Q: My broker recommended that I invest in a "structured product." What are structured products, and what do I need to know about them?
Most structured products are designed to either preserve capital or enhance returns, and are typically issued as notes. The notes offer a specific payout over a designated time period or at maturity, and the final payout depends on the performance of the underlying asset as well as the value of the derivatives written on it. Since an investment bank typically issues the product, the investor is exposed to the credit risk of that entity.
These are a few of the common characteristics of structured products:
Complex design. Most products have a complex design, which can make analysis of pricing, risk exposure, and potential outcomes more difficult. Some investors equate this complexity with higher potential returns when, in fact, it may only mask high fees and risk. Worse yet, investors may not understand the range of possible outcomes. During the 2008 market crisis, some investors learned a hard lesson when the issuing firm went bankrupt or when their structured product experienced losses from poor performance of the underlying asset.
Substantial cost. These products tend to carry a significant markup and costs that in some cases are difficult to quantify, especially if an investor lacks the technical knowledge to analyze the underlying components of the strategy.
Tradeoffs. In return for receiving a prescribed payout, investors must accept a lower return and/or limited upside potential. To pursue higher expected returns, you must accept more risk. If you do not want to bear the necessary risk, you must transfer it to other investors and pay them for taking it.
Multiple risks. First, there are the inherent risks of the underlying security (ie, the stock or index). Investors also are exposed to credit risk of the issuing firm. The contract is an agreement with the issuer to make a predetermined payment in the future, and thus it is contingent on the firm being able to deliver.
Liquidity risk is another issue. Although many structured products are listed and traded on exchanges, they may be difficult to sell, especially in a volatile market. To avoid a potential liquidity problem, investors should consider the time horizon of the product and attempt to match its maturity to their anticipated financial need or objective.
A structured product might help an investor who needs a specific payout at a designated point in time and who is willing to pay another party to shoulder much of the uncertainty. Unfortunately, this benefit generally comes at the expense of lower yield or limited upside potential. Many investors may prefer investment alternatives that are less complex and more transparent for their diversification needs.
Q: Does it make sense to diversify by investing in emerging markets?
A: The emerging markets have been maturing based on an increase in overall macroeconomic stability. Most governments are implementing conservative fiscal policies as well as independent monetary policy. Large budget deficits and high inflation have been replaced by stable growth and price stability. Previously, U.S. dollar-based investors lost significant value due to adverse currency movements in the emerging markets. This risk has been decreased as the fundamentals of emerging market currencies have improved dramatically in recent years.

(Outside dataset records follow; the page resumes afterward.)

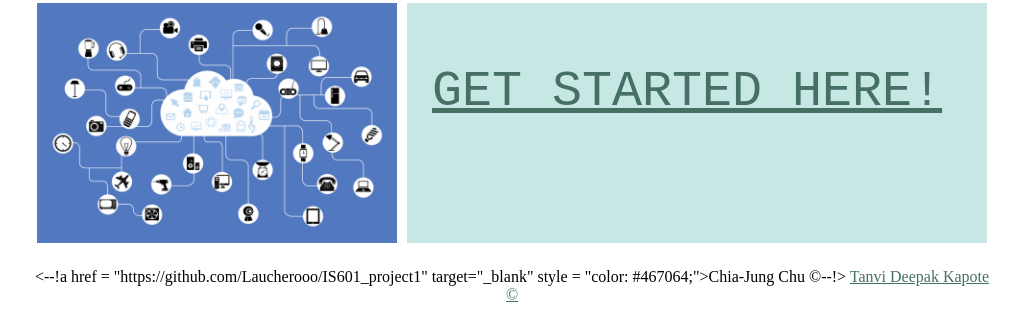
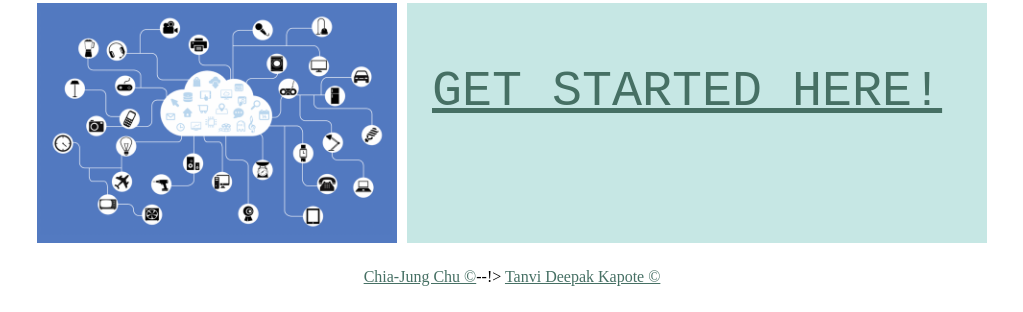
Before and after one commit to Tanv08/IS601PROJECT2, a plain HTML site: page public_html/index.html in a window 1280 px wide. Shown: the part 520-832 px from the top of the page, without its empty margins (128-1151 px from the left). Drawn offline with Linux system fonts and the light colour scheme.

Commit message:
Updated Footer

```diff
--- a/public_html/index.html
+++ b/public_html/index.html
@@ -222,8 +222,8 @@
     <div class = "Blank"></div> <!--blank-->
     <div> <!--footer-->
         <footer id = "footer" class = "clearFix">
-            <--!a href = "https://github.com/Laucherooo/IS601_project1" target="_blank" style = "color: #467064;">Chia-Jung Chu &#169;</a>--!>
-            <a href = "https://github.com/Tanv08/IS601PROJECT2" target="_blank" style = "color: #467064;">Tanvi Deepak Kapote &#169;</a>
+            <a href = "https://github.com/Laucherooo/IS601_project1" target="_blank" style = "color: #467064;">Chia-Jung Chu &#169;</a>--!>
+            <a href = "https://github.com/Tanv08/IS601_project1" target="_blank" style = "color: #467064;">Tanvi Deepak Kapote &#169;</a>
         </footer>
     </div>
 </div>
```
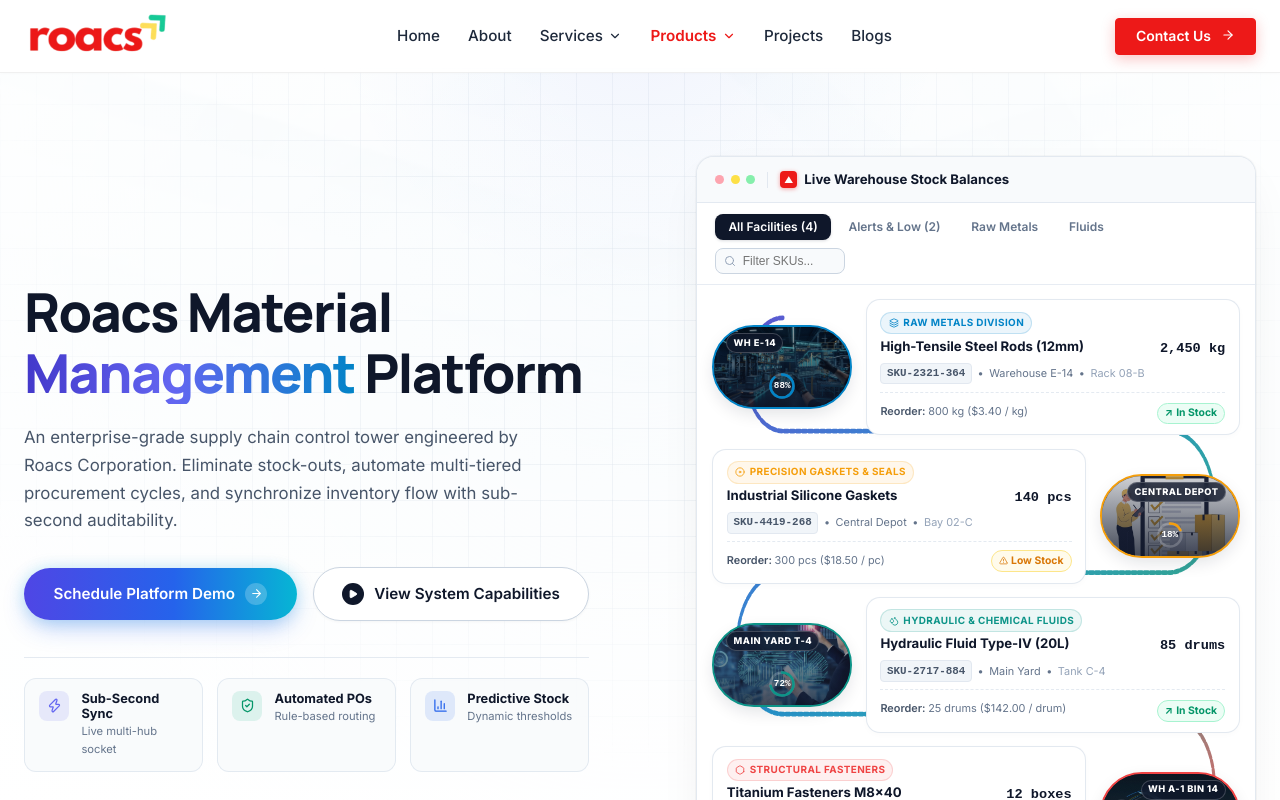
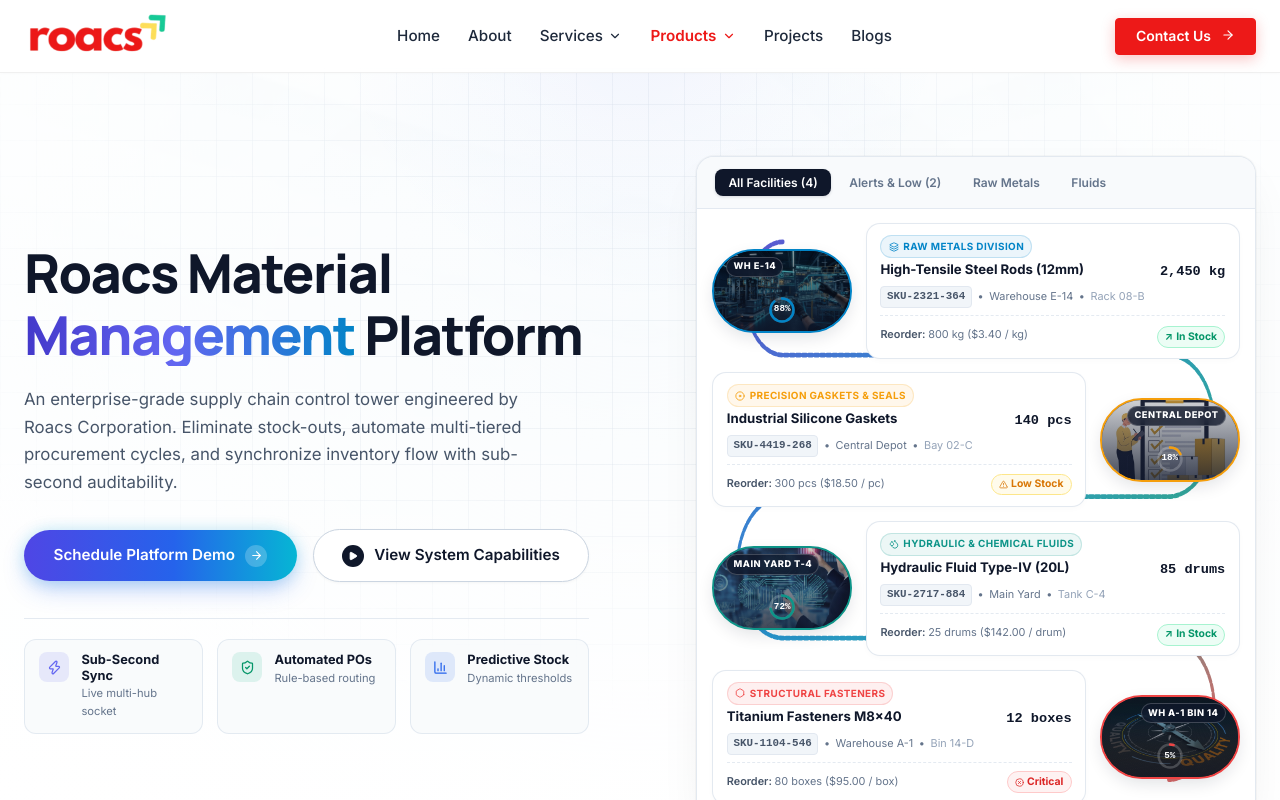
Before and after one commit to roacstech/roacs_new_website, a Next.js app: page /material-management in a window 1280 px wide. Shown: the top 800 px of the page. Built offline with nearby package versions, Linux system fonts and the light colour scheme; a web font is replaced by a local one.

Commit message:
feat(material-management): remove top title bar and search input from console card for cleaner minimalist layout

```diff
--- a/src/components/material-management/MaterialHero.tsx
+++ b/src/components/material-management/MaterialHero.tsx
@@ -14,7 +14,6 @@ import {
   Disc,
   Droplets,
   Hexagon,
-  Search,
   AlertTriangle,
   XCircle
 } from "lucide-react";
@@ -120,25 +119,15 @@ const STOCK_DATA: StockItem[] = [
 
 export function MaterialHero() {
   const [activeTab, setActiveTab] = useState<"all" | "critical" | "metals" | "fluids">("all");
-  const [searchQuery, setSearchQuery] = useState("");
 
   const filteredItems = useMemo(() => {
     return STOCK_DATA.filter((item) => {
       if (activeTab === "critical" && item.statusType === "success") return false;
       if (activeTab === "metals" && item.category !== "metals") return false;
       if (activeTab === "fluids" && item.category !== "chemicals") return false;
-
-      if (searchQuery.trim()) {
-        const query = searchQuery.toLowerCase();
-        return (
-          item.name.toLowerCase().includes(query) ||
-          item.sku.toLowerCase().includes(query) ||
-          item.facility.toLowerCase().includes(query)
-        );
-      }
       return true;
     });
-  }, [activeTab, searchQuery]);
+  }, [activeTab]);
 
   return (
     <section className="material-hero-section">
@@ -368,46 +357,9 @@ export function MaterialHero() {
           <div className="warehouse-console-wrapper">
             <div className="warehouse-glass-console">
 
-              {/* Chrome Top Bar: Traffic lights + Roacs Title */}
-              <div className="console-top-bar">
-                <div style={{ display: "flex", alignItems: "center", gap: "0.75rem", flexWrap: "wrap" }}>
-                  <div className="console-traffic-pips">
-                    <span className="console-pip console-pip-red" />
-                    <span className="console-pip console-pip-yellow" />
-                    <span className="console-pip console-pip-green" />
-                  </div>
-
-                  <div style={{ height: "16px", width: "1px", backgroundColor: "#E2E8F0" }} />
-
-                  {/* Roacs Brand Mark & Header */}
-                  <div style={{ display: "flex", alignItems: "center", gap: "0.45rem" }}>
-                    <div
-                      style={{
-                        width: 17,
-                        height: 17,
-                        borderRadius: "4px",
-                        backgroundColor: "#ED1918",
-                        display: "flex",
-                        alignItems: "center",
-                        justifyContent: "center",
-                        color: "#FFFFFF",
-                        fontSize: "0.55rem",
-                        fontWeight: 900,
-                        boxShadow: "0 1px 4px rgba(237, 25, 24, 0.4)",
-                      }}
-                    >
-                      ▲
-                    </div>
-                    <span style={{ fontSize: "0.825rem", fontWeight: 700, color: "#0F172A" }}>
-                      Live Warehouse Stock Balances
-                    </span>
-                  </div>
-                </div>
-              </div>
-
-              {/* Sub-Header: Facility Tabs + Live Search Filter */}
+              {/* Facility Filter Tabs */}
               <div className="console-filter-bar">
-                <div style={{ display: "flex", alignItems: "center", gap: "0.3rem", flexWrap: "wrap" }}>
+                <div style={{ display: "flex", alignItems: "center", gap: "0.35rem", flexWrap: "wrap", width: "100%" }}>
                   <button
                     onClick={() => setActiveTab("all")}
                     className={`console-tab-btn ${activeTab === "all" ? "console-tab-btn-active" : "console-tab-btn-inactive"}`}
@@ -432,18 +384,6 @@ export function MaterialHero() {
                   >
                     Fluids
                   </button>
-                </div>
-
-                <div className="console-search-box">
-                  <Search size={12} color="#94A3B8" style={{ position: "absolute", left: "0.55rem", pointerEvents: "none" }} />
-                  <input
-                    type="text"
-                    value={searchQuery}
-                    onChange={(e) => setSearchQuery(e.target.value)}
-                    placeholder="Filter SKUs..."
-                    className="console-search-input"
-                    style={{ width: "130px", paddingLeft: "1.65rem" }}
-                  />
                 </div>
               </div>
 
--- a/src/styles/components.css
+++ b/src/styles/components.css
@@ -1765,14 +1765,14 @@ p {
 }
 
 .console-filter-bar {
-  background-color: #FFFFFF;
-  border-bottom: 1px solid rgba(226, 232, 240, 0.8);
-  padding: 0.65rem 1.15rem;
+  background-color: #F8FAFC;
+  border-bottom: 1px solid rgba(226, 232, 240, 0.9);
+  padding: 0.75rem 1.15rem;
   display: flex;
   flex-wrap: wrap;
   align-items: center;
-  justify-content: space-between;
-  gap: 0.5rem;
+  justify-content: flex-start;
+  gap: 0.45rem;
 }
 
 .console-tab-btn {
```
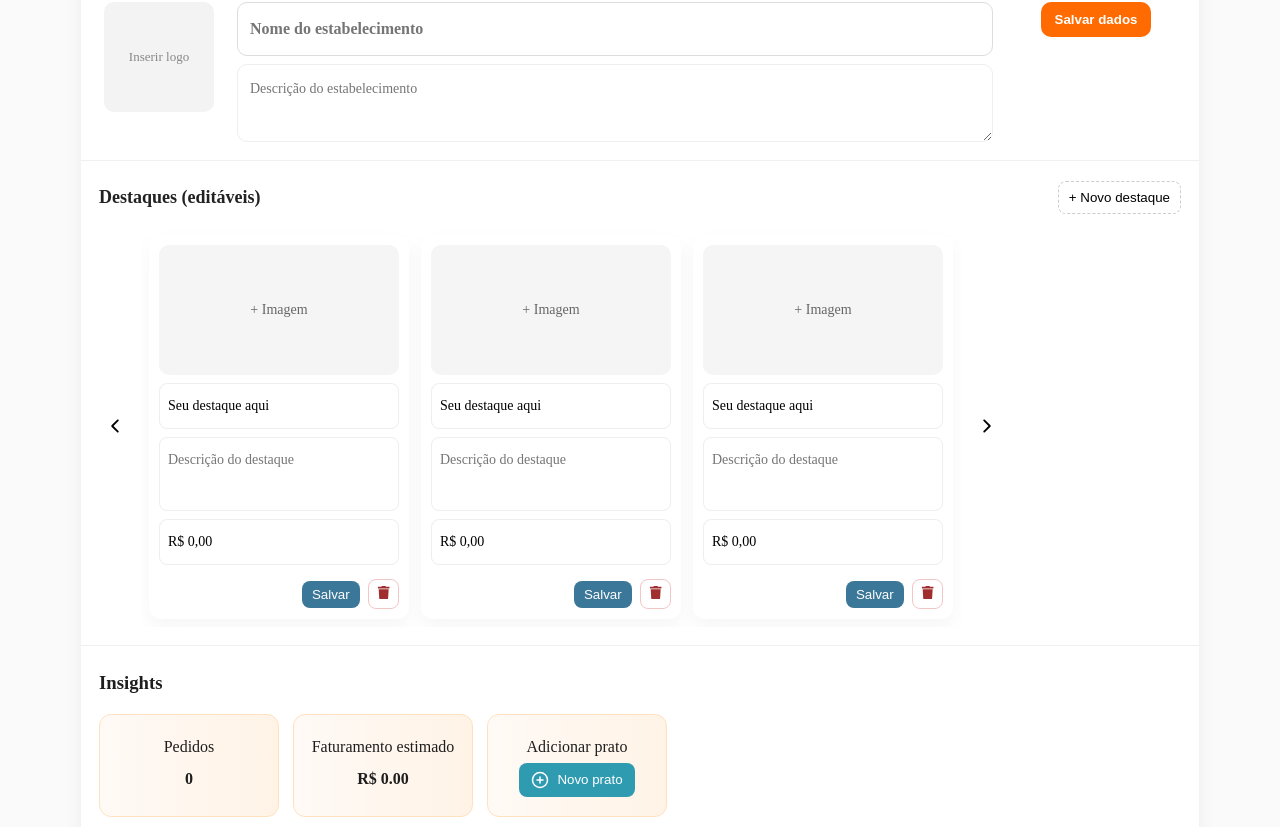
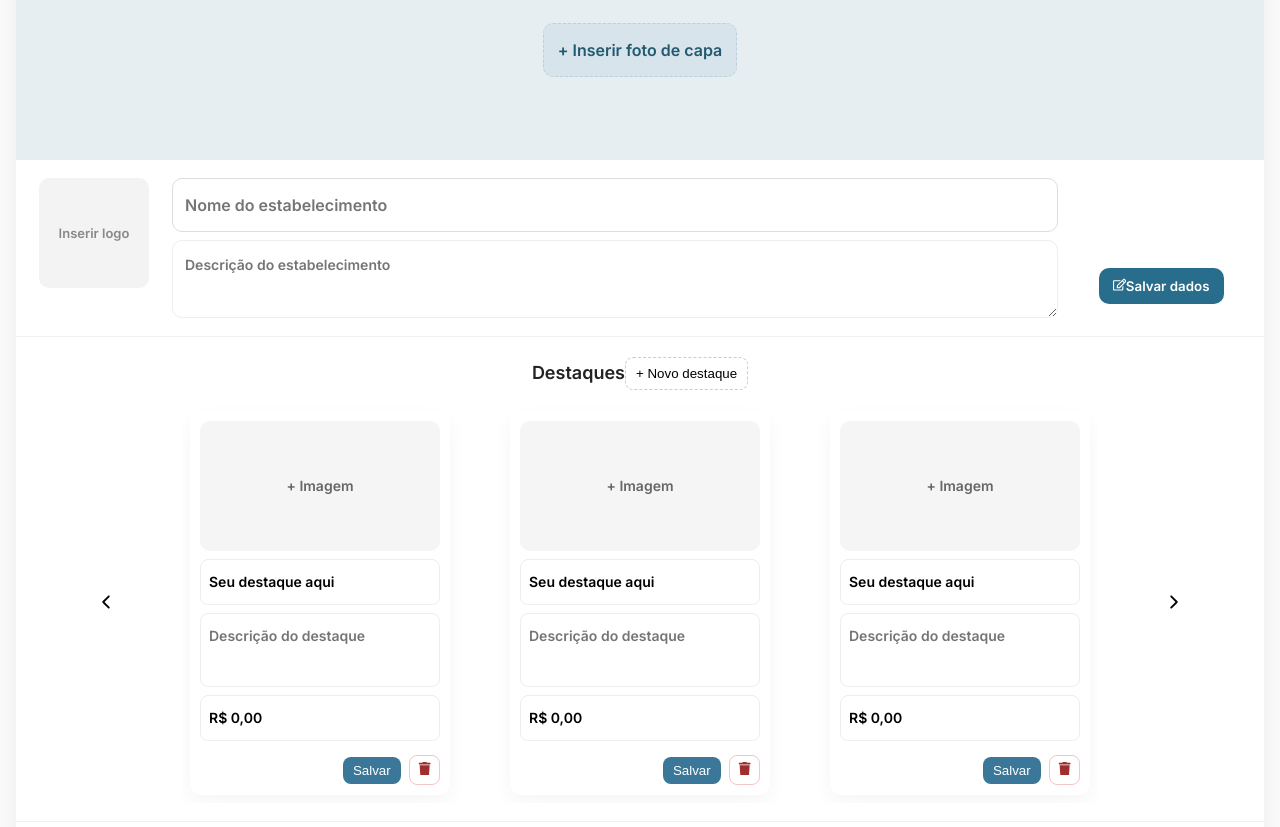
Before and after one commit to geovannaetm/tempeiro-caicara, a Next.js app: page /parceiroadm in a window 1280 px wide. Shown: the part 260-1087 px from the top of the page. Built offline with nearby package versions, Linux system fonts and the light colour scheme; a web font is replaced by a local one.

Commit message:
styles do adm

```diff
--- a/src/app/parceiroadm/page.jsx
+++ b/src/app/parceiroadm/page.jsx
@@ -7,7 +7,7 @@
 import { FiPlusCircle } from "react-icons/fi";
 import Topo from "@/components/Topo";
 import Rodape from "@/components/Rodape";
-
+import { FaRegEdit } from "react-icons/fa";
 /** Helpers */
 const readFileAsDataURL = (file) =>
   new Promise((res, rej) => {
@@ -253,6 +253,7 @@
                   console.log("POST /api/estabelecimento ->", JSON.stringify({ nome, descricao, logo: !!logo ? "dataURL" : null, cover: !!cover ? "dataURL" : null }, null, 2));
                 }}
               >
+                <FaRegEdit />
                 Salvar dados
               </button>
             </div>
@@ -261,7 +262,7 @@
           {/* Destaques (carrossel editável) */}
           <div className={styles.section}>
             <div className={styles.sectionHeader}>
-              <h3>Destaques (editáveis)</h3>
+              <h3>Destaques</h3>
               <div>
                 <button className={styles.smallBtn} onClick={addDestaque}>
                   + Novo destaque
@@ -338,7 +339,7 @@
 
           {/* Insights */}
           <div className={styles.section}>
-            <h3>Insights</h3>
+            <h3>Veja o insight da sua loja</h3>
             <div className={styles.insightsRow}>
               <div className={styles.insightCard}>
                 <p>Pedidos</p>
@@ -422,7 +423,7 @@
 
                 <div className={styles.modalActions}>
                   <button type="submit" className={styles.buttonPrimary}>
-                    Salvar prato (POST simulado)
+                    Salvar prato
                   </button>
                   <button type="button" className={styles.buttonGhost} onClick={closeAddPrato}>
                     Cancelar
--- a/src/app/parceiroadm/parceiroadm.module.css
+++ b/src/app/parceiroadm/parceiroadm.module.css
@@ -7,9 +7,11 @@
 /* container principal */
 .container {
   width: 100%;
-  max-width: 1150px;
+  max-width: 1650px;
   margin: 24px auto;
   padding: 0 16px 60px;
+  margin-top: 200px;
+  font-family: var(--ff-inter);
 }
 
 /* card principal */
@@ -127,13 +129,16 @@
   justify-content: center;
 }
 .saveBtn {
-  background: #ff6b00;
+  background-color: #296D8C;
   color: white;
   padding: 10px 14px;
   border-radius: 10px;
   border: none;
   cursor: pointer;
   font-weight: 600;
+  font-family: var(--ff-inter);
+  margin-top: 90px;
+
 }
 .saveBtn:hover {
   opacity: 0.95;
@@ -143,12 +148,13 @@
 .section {
   padding: 18px;
   border-top: 1px solid #f0f0f0;
+
 }
 
 /* section header */
 .sectionHeader {
   display: flex;
-  justify-content: space-between;
+  justify-content: center;
   align-items: center;
   margin-bottom: 12px;
 }
@@ -171,7 +177,8 @@
 .carouselWrap {
   display: flex;
   align-items: center;
-  gap: 10px;
+  justify-content: center;
+  gap: 60px;
 }
 .arrowBtn {
   background: none;
@@ -182,7 +189,7 @@
 }
 .carousel {
   display: flex;
-  gap: 12px;
+  gap: 60px;
   padding: 8px;
   overflow-x: auto;
 }
@@ -263,9 +270,10 @@
 /* insights */
 .insightsRow {
   display: flex;
-  gap: 14px;
+  gap: 50px;
   margin-top: 12px;
   flex-wrap: wrap;
+  justify-content: center;
 }
 .insightCard {
   background: linear-gradient(90deg, #fffaf6, #fff3e6);
@@ -312,6 +320,7 @@
   align-items: center;
   justify-content: center;
   z-index: 9999;
+  font-family: var(--ff-inter);
 }
 .modalBox {
   width: 920px;
@@ -387,7 +396,7 @@
   margin-top: 10px;
 }
 .buttonPrimary {
-  background: #ff6b00;
+  background: #296D8C;
   color: #fff;
   border: none;
   padding: 10px 14px;
```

As part of an overall diversified portfolio, it can certainly make sense to have some level of exposure to the emerging markets. This can be accomplished by investing in publicly traded mutual funds, which offer diversification among many emerging market countries. In order to invest in one particular country, another option would be to utilize exchange-traded funds, which trade on the U.S stock markets.
Joel M. Blau, CFP, (top) is president and Ronald J. Paprocki, JD, CFP, CHBC, is chief executive officer of MEDIQUS Asset Advisors, Inc. in Chicago. They can be reached at 800-883-8555 or firstname.lastname@example.org